- _Description of the task_:
Every line of the entries that holds the word "cases" is to be copied.

───── Dataset entries ─────

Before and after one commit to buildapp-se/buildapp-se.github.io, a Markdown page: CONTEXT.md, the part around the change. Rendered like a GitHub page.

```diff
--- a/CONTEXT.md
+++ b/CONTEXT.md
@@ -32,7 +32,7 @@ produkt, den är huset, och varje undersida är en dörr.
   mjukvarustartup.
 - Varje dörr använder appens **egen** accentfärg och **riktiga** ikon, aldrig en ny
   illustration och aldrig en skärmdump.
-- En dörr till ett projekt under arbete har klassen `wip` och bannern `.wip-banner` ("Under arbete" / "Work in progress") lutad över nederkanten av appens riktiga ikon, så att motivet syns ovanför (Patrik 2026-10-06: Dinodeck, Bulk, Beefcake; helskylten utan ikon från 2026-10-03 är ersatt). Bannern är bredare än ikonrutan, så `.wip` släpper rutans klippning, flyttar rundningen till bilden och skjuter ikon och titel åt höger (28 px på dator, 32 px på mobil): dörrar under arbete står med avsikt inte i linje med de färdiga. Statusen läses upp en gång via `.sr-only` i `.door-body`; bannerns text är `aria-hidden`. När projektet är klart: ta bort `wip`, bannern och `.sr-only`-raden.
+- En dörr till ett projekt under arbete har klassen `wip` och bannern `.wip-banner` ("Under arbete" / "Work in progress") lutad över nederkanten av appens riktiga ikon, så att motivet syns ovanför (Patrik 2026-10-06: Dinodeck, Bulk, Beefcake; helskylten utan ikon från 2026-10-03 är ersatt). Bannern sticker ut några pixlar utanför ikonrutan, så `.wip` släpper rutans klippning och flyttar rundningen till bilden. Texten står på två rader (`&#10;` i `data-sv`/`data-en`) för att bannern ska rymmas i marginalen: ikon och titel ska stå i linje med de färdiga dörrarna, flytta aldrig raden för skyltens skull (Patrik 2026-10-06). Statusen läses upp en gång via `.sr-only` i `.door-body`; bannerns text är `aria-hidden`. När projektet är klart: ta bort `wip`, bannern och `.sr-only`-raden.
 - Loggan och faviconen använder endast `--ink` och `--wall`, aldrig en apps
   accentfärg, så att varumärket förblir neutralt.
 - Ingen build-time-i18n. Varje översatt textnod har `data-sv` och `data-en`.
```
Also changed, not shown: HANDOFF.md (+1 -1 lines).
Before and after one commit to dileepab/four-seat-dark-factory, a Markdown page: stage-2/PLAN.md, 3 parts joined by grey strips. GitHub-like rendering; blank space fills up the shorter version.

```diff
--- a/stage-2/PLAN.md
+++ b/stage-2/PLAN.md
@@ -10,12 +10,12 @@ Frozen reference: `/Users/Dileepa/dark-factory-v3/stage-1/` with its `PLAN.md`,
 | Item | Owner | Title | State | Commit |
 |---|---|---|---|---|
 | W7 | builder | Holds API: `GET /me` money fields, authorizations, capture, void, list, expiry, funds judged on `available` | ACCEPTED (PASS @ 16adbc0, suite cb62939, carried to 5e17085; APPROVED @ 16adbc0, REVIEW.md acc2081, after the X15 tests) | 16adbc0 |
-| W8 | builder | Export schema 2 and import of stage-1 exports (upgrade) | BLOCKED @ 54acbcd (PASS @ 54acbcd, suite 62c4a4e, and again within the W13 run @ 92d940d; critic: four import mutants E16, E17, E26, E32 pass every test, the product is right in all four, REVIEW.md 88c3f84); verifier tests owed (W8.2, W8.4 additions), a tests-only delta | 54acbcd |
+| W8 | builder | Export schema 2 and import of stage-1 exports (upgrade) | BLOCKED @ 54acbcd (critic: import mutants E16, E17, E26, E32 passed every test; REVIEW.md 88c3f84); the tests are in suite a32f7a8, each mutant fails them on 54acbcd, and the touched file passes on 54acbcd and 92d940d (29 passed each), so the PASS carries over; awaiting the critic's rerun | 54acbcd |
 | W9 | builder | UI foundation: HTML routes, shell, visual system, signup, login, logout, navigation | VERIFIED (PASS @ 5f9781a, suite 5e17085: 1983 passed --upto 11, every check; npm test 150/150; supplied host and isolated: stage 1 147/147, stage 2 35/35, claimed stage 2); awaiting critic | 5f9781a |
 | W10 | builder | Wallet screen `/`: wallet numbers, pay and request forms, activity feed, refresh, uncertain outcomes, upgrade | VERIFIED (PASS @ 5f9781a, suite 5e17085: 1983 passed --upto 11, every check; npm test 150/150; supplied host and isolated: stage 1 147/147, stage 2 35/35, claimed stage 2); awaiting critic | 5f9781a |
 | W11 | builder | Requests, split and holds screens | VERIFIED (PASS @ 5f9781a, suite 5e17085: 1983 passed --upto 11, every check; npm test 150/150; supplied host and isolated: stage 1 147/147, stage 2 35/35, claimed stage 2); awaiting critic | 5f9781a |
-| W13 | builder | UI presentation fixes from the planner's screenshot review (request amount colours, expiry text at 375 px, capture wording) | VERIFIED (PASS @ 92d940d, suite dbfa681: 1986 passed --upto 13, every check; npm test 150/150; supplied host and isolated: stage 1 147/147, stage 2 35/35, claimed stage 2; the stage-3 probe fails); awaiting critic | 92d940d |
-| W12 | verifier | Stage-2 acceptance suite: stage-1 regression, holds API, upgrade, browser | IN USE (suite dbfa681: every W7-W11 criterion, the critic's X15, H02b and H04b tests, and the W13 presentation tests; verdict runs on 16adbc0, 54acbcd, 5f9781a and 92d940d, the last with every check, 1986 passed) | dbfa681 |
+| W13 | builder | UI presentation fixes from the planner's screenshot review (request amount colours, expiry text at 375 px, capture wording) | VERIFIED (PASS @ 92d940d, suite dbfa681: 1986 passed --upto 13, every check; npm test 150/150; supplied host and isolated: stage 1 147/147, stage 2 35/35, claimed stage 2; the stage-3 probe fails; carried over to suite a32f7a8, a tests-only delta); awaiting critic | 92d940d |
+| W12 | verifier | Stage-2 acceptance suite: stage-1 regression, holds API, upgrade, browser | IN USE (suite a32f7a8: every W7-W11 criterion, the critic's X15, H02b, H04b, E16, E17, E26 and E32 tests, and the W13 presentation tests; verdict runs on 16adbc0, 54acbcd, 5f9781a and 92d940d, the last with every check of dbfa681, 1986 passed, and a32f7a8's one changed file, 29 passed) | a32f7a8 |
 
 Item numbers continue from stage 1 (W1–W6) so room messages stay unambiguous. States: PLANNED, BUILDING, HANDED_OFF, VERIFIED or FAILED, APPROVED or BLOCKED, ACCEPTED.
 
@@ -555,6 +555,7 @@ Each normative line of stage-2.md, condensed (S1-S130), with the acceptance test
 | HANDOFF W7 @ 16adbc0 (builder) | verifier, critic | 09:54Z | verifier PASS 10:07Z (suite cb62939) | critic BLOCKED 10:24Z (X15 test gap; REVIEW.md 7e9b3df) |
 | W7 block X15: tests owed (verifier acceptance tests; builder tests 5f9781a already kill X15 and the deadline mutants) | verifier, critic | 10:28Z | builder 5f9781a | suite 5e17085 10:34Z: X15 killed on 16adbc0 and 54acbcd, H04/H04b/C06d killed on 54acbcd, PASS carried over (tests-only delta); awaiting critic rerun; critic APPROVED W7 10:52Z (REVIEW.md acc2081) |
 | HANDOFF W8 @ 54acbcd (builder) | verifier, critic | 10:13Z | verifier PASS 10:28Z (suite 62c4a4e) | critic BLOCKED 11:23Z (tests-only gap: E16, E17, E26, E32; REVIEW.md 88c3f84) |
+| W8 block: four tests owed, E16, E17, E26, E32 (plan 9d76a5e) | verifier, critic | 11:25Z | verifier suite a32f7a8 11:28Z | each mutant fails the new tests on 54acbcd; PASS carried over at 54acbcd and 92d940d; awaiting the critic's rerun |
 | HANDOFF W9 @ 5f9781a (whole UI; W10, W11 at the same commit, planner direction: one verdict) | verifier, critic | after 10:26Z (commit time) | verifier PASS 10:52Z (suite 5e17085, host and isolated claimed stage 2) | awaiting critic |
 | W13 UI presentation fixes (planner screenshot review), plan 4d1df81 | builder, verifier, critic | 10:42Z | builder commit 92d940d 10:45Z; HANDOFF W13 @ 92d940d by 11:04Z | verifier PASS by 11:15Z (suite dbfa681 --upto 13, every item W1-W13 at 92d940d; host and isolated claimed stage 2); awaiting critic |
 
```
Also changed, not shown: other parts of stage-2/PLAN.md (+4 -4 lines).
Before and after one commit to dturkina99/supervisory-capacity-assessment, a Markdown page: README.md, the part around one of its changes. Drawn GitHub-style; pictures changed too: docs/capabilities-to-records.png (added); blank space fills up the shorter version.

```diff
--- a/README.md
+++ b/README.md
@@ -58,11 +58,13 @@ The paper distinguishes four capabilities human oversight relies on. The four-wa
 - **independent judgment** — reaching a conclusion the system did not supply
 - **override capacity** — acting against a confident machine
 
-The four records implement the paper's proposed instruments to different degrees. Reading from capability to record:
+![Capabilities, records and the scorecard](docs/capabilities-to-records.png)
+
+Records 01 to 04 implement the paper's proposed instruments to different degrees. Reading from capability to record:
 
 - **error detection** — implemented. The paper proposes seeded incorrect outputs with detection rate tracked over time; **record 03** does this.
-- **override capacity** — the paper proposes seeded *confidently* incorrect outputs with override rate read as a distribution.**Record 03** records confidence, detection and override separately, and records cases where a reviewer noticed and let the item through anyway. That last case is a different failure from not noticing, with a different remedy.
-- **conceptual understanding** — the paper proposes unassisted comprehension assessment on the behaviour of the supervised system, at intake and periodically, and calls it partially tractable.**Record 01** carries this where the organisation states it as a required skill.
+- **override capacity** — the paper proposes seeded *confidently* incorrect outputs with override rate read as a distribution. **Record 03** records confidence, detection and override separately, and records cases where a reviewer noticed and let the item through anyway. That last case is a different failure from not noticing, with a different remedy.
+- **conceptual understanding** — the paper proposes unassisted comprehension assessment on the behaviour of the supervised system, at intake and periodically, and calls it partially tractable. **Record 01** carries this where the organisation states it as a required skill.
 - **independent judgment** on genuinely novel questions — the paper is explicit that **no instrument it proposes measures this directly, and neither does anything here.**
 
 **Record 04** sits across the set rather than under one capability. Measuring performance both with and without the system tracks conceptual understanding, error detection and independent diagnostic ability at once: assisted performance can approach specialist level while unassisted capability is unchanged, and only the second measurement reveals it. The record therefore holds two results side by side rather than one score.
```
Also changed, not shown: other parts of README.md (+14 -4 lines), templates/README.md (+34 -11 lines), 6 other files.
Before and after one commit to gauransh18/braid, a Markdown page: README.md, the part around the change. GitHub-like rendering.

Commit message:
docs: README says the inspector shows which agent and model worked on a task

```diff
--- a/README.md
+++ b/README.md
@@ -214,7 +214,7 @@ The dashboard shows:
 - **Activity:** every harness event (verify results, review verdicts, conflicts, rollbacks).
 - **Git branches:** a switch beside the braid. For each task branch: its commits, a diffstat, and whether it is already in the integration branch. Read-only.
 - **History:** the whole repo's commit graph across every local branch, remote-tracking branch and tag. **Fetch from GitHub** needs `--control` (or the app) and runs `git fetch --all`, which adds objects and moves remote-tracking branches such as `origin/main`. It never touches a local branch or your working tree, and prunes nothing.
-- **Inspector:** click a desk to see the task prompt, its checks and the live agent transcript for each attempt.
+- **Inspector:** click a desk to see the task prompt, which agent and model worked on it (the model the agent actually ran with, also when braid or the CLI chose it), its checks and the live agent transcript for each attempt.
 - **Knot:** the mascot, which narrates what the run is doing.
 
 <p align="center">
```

─────

- _Final answer_:
-- **override capacity** — the paper proposes seeded *confidently* incorrect outputs with override rate read as a distribution.**Record 03** records confidence, detection and override separately, and records cases where a reviewer noticed and let the item through anyway. That last case is a different failure from not noticing, with a different remedy.
+- **override capacity** — the paper proposes seeded *confidently* incorrect outputs with override rate read as a distribution. **Record 03** records confidence, detection and override separately, and records cases where a reviewer noticed and let the item through anyway. That last case is a different failure from not noticing, with a different remedy.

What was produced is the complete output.